**Change detection outputs**.
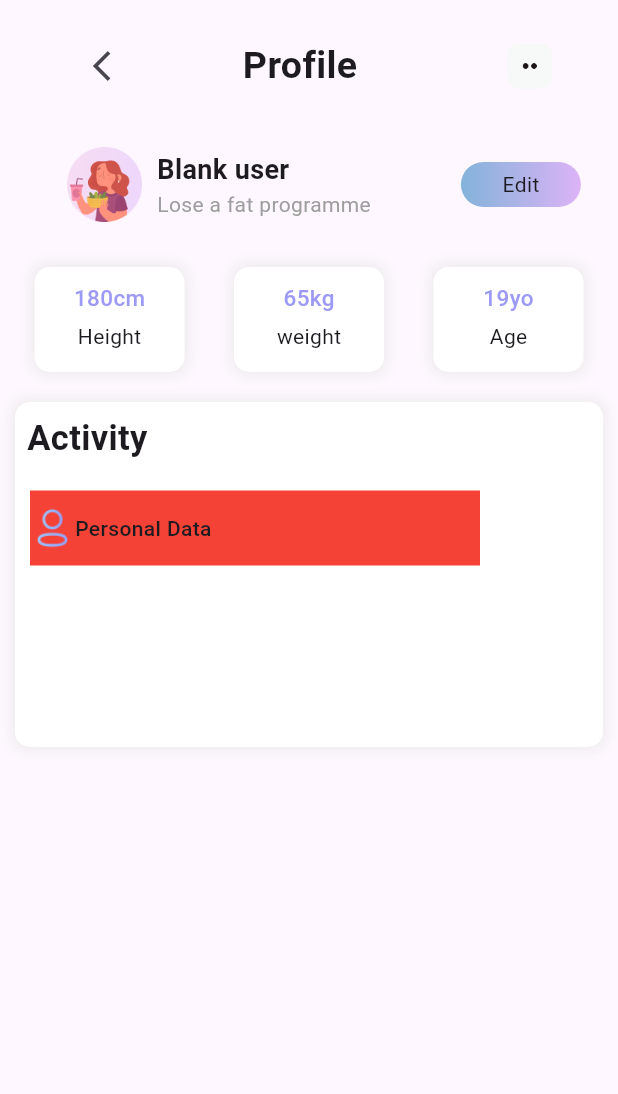
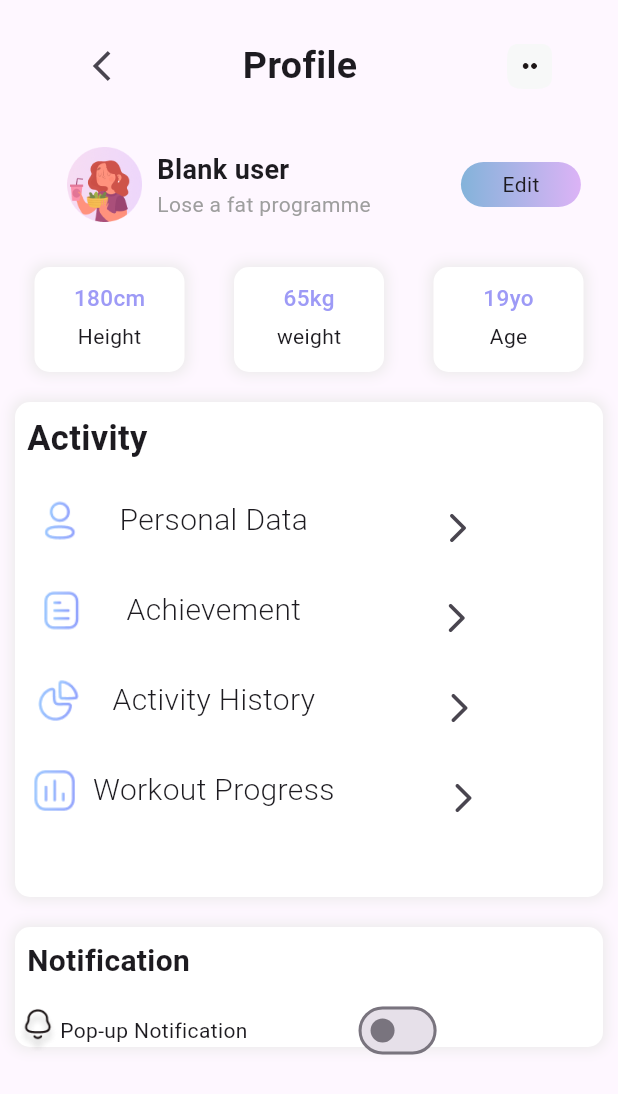
Before and after one commit to Unique-chiemerie/fitnext, a Flutter app: the activityb screen opened directly, on a phone screen of 412 x 824 dp. Shown: the top 1094 px of the screen. Run offline on Flutter 3.47's test engine with Material 2 defaults, Android fonts, the phone set to English and light mode, and no system bars; Roboto replaces fonts that are missing (raleway).

Commit message:
added switch for notifications

```diff
--- a/lib/customwidgets/customcard.dart
+++ b/lib/customwidgets/customcard.dart
@@ -7,7 +7,7 @@ class CarD extends StatelessWidget {
   @override
   Widget build(BuildContext context) {
     return Container(
-      height: 230,
+      height: 330,
       width: 300,
       margin: const EdgeInsets.all(10),
       decoration: BoxDecoration(
--- /dev/null
+++ b/lib/customwidgets/listile.dart
@@ -0,0 +1,50 @@
+import 'package:flutter/material.dart';
+
+class lista extends StatelessWidget {
+  lista({required this.imagepath, required this.topname});
+
+  final String imagepath;
+  final String topname;
+
+  @override
+  Widget build(BuildContext context) {
+    return Container(
+      height: 40,
+      width: 300,
+      margin: const EdgeInsets.all(10),
+      child: Row(
+        mainAxisAlignment: MainAxisAlignment.spaceAround,
+        children: [
+          SizedBox(
+            height: 30,
+            width: 30,
+            child: Image.asset(imagepath),
+          ),
+          const SizedBox(
+            width: 5,
+          ),
+          Text(
+            topname,
+            style: const TextStyle(
+                fontFamily: 'raleway',
+                fontWeight: FontWeight.w300,
+                fontSize: 20),
+          ),
+          const SizedBox(
+            width: 60,
+          ),
+          SizedBox(
+            height: 30,
+            width: 30,
+            child: IconButton(
+              onPressed: () {},
+              icon: const Icon(
+                Icons.arrow_forward_ios_rounded,
+              ),
+            ),
+          ),
+        ],
+      ),
+    );
+  }
+}
--- /dev/null
+++ b/lib/customwidgets/switch.dart
@@ -0,0 +1,24 @@
+import 'package:flutter/material.dart';
+
+bool isSwitchvalue = false;
+
+class switcher extends StatefulWidget {
+  const switcher({super.key});
+
+  @override
+  State<switcher> createState() => _switcherState();
+}
+
+class _switcherState extends State<switcher> {
+  @override
+  Widget build(BuildContext context) {
+    return Switch(
+        activeTrackColor: Colors.purple,
+        value: isSwitchvalue,
+        onChanged: (nevalue) {
+          setState(() {
+            isSwitchvalue = nevalue;
+          });
+        });
+  }
+}
--- a/lib/dashboard/activityboard.dart
+++ b/lib/dashboard/activityboard.dart
@@ -1,6 +1,8 @@
 import 'package:flutter/material.dart';
 import 'package:workout_ui/customwidgets/customcard.dart';
 import 'package:workout_ui/customwidgets/glowbutton.dart';
+import 'package:workout_ui/customwidgets/listile.dart';
+import 'package:workout_ui/customwidgets/switch.dart';
 
 class activityb extends StatelessWidget {
   const activityb({super.key});
@@ -230,28 +232,52 @@ class activityb extends StatelessWidget {
                     style: TextStyle(fontSize: 23, fontWeight: FontWeight.bold),
                   ),
                 ),
-              Container(
-                height: 50,
+
+                ///this is the tile of icons
+                lista(imagepath: 'ui/pp.png', topname: 'Personal Data'),
+                lista(imagepath: 'ui/aa.png', topname: 'Achievement'),
+                lista(imagepath: 'ui/acc.png', topname: 'Activity History'),
+                lista(imagepath: 'ui/graff.png', topname: 'Workout Progress'),
+              ],
+            ),
+          ),
+
+          ///Another card to show the notifications switch thingy
+          ///built in a different (slider file and imported here)
+          SizedBox(
+            height: 100,
             width: 300,
-                color: Colors.red,
-                margin: const EdgeInsets.all(10),
-                child: Row(
+            child: CarD(
+                child: Column(
+              crossAxisAlignment: CrossAxisAlignment.start,
+              children: [
+                const Padding(
+                  padding: EdgeInsets.all(8.0),
+                  child: Text(
+                    'Notification',
+                    style: TextStyle(
+                      fontSize: 20,
+                      fontWeight: FontWeight.bold,
+                    ),
+                  ),
+                ),
+                Row(
                   children: [
                     SizedBox(
                       height: 30,
                       width: 30,
-                      child: Image.asset('ui/pp.png'),
+                      child: Image.asset('ui/bellicon.png'),
                     ),
-                    const Text(
-                      'Personal Data',
-                      style: TextStyle(
-                          fontFamily: 'raleway', fontWeight: FontWeight.w500),
+                    const Text('Pop-up Notification'),
+                    const SizedBox(
+                      width: 70,
+                    ),
+                    switcher(),
+                  ],
                 ),
               ],
+            )),
           ),
-              ),
-            ],
-          ))
         ],
       ),
     );
--- a/pubspec.yaml
+++ b/pubspec.yaml
@@ -124,6 +124,10 @@ flutter:
     - ui/activi.png
     - ui/sippin.png
     - ui/pp.png
+    - ui/aa.png
+    - ui/graff.png
+    - ui/acc.png
+
 
   # An image asset can refer to one or more resolution-specific "variants", see
   # https://flutter.dev/assets-and-images/#resolution-aware
```
Also changed, not shown: ui/aa.png (added), ui/acc.png (added), ui/graff.png (added). Lines whose indentation alone changed are shown as unchanged.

**Work to be completed**. Whatever the records hold apart from pictures should be repeated exactly.

**Exercise result**.
Before and after one commit to Unique-chiemerie/fitnext, a Flutter app: the activityb screen opened directly, on a phone screen of 412 x 824 dp. Shown: the top 1094 px of the screen. Run offline on Flutter 3.47's test engine with Material 2 defaults, Android fonts, the phone set to English and light mode, and no system bars; Roboto replaces fonts that are missing (raleway).

Commit message:
added switch for notifications

```diff
--- a/lib/customwidgets/customcard.dart
+++ b/lib/customwidgets/customcard.dart
@@ -7,7 +7,7 @@ class CarD extends StatelessWidget {
   @override
   Widget build(BuildContext context) {
     return Container(
-      height: 230,
+      height: 330,
       width: 300,
       margin: const EdgeInsets.all(10),
       decoration: BoxDecoration(
--- /dev/null
+++ b/lib/customwidgets/listile.dart
@@ -0,0 +1,50 @@
+import 'package:flutter/material.dart';
+
+class lista extends StatelessWidget {
+  lista({required this.imagepath, required this.topname});
+
+  final String imagepath;
+  final String topname;
+
+  @override
+  Widget build(BuildContext context) {
+    return Container(
+      height: 40,
+      width: 300,
+      margin: const EdgeInsets.all(10),
+      child: Row(
+        mainAxisAlignment: MainAxisAlignment.spaceAround,
+        children: [
+          SizedBox(
+            height: 30,
+            width: 30,
+            child: Image.asset(imagepath),
+          ),
+          const SizedBox(
+            width: 5,
+          ),
+          Text(
+            topname,
+            style: const TextStyle(
+                fontFamily: 'raleway',
+                fontWeight: FontWeight.w300,
+                fontSize: 20),
+          ),
+          const SizedBox(
+            width: 60,
+          ),
+          SizedBox(
+            height: 30,
+            width: 30,
+            child: IconButton(
+              onPressed: () {},
+              icon: const Icon(
+                Icons.arrow_forward_ios_rounded,
+              ),
+            ),
+          ),
+        ],
+      ),
+    );
+  }
+}
--- /dev/null
+++ b/lib/customwidgets/switch.dart
@@ -0,0 +1,24 @@
+import 'package:flutter/material.dart';
+
+bool isSwitchvalue = false;
+
+class switcher extends StatefulWidget {
+  const switcher({super.key});
+
+  @override
+  State<switcher> createState() => _switcherState();
+}
+
+class _switcherState extends State<switcher> {
+  @override
+  Widget build(BuildContext context) {
+    return Switch(
+        activeTrackColor: Colors.purple,
+        value: isSwitchvalue,
+        onChanged: (nevalue) {
+          setState(() {
+            isSwitchvalue = nevalue;
+          });
+        });
+  }
+}
--- a/lib/dashboard/activityboard.dart
+++ b/lib/dashboard/activityboard.dart
@@ -1,6 +1,8 @@
 import 'package:flutter/material.dart';
 import 'package:workout_ui/customwidgets/customcard.dart';
 import 'package:workout_ui/customwidgets/glowbutton.dart';
+import 'package:workout_ui/customwidgets/listile.dart';
+import 'package:workout_ui/customwidgets/switch.dart';
 
 class activityb extends StatelessWidget {
   const activityb({super.key});
@@ -230,28 +232,52 @@ class activityb extends StatelessWidget {
                     style: TextStyle(fontSize: 23, fontWeight: FontWeight.bold),
                   ),
                 ),
-              Container(
-                height: 50,
+
+                ///this is the tile of icons
+                lista(imagepath: 'ui/pp.png', topname: 'Personal Data'),
+                lista(imagepath: 'ui/aa.png', topname: 'Achievement'),
+                lista(imagepath: 'ui/acc.png', topname: 'Activity History'),
+                lista(imagepath: 'ui/graff.png', topname: 'Workout Progress'),
+              ],
+            ),
+          ),
+
+          ///Another card to show the notifications switch thingy
+          ///built in a different (slider file and imported here)
+          SizedBox(
+            height: 100,
             width: 300,
-                color: Colors.red,
-                margin: const EdgeInsets.all(10),
-                child: Row(
+            child: CarD(
+                child: Column(
+              crossAxisAlignment: CrossAxisAlignment.start,
+              children: [
+                const Padding(
+                  padding: EdgeInsets.all(8.0),
+                  child: Text(
+                    'Notification',
+                    style: TextStyle(
+                      fontSize: 20,
+                      fontWeight: FontWeight.bold,
+                    ),
+                  ),
+                ),
+                Row(
                   children: [
                     SizedBox(
                       height: 30,
                       width: 30,
-                      child: Image.asset('ui/pp.png'),
+                      child: Image.asset('ui/bellicon.png'),
                     ),
-                    const Text(
-                      'Personal Data',
-                      style: TextStyle(
-                          fontFamily: 'raleway', fontWeight: FontWeight.w500),
+                    const Text('Pop-up Notification'),
+                    const SizedBox(
+                      width: 70,
+                    ),
+                    switcher(),
+                  ],
                 ),
               ],
+            )),
           ),
-              ),
-            ],
-          ))
         ],
       ),
     );
--- a/pubspec.yaml
+++ b/pubspec.yaml
@@ -124,6 +124,10 @@ flutter:
     - ui/activi.png
     - ui/sippin.png
     - ui/pp.png
+    - ui/aa.png
+    - ui/graff.png
+    - ui/acc.png
+
 
   # An image asset can refer to one or more resolution-specific "variants", see
   # https://flutter.dev/assets-and-images/#resolution-aware
```
Also changed, not shown: ui/aa.png (added), ui/acc.png (added), ui/graff.png (added). Lines whose indentation alone changed are shown as unchanged.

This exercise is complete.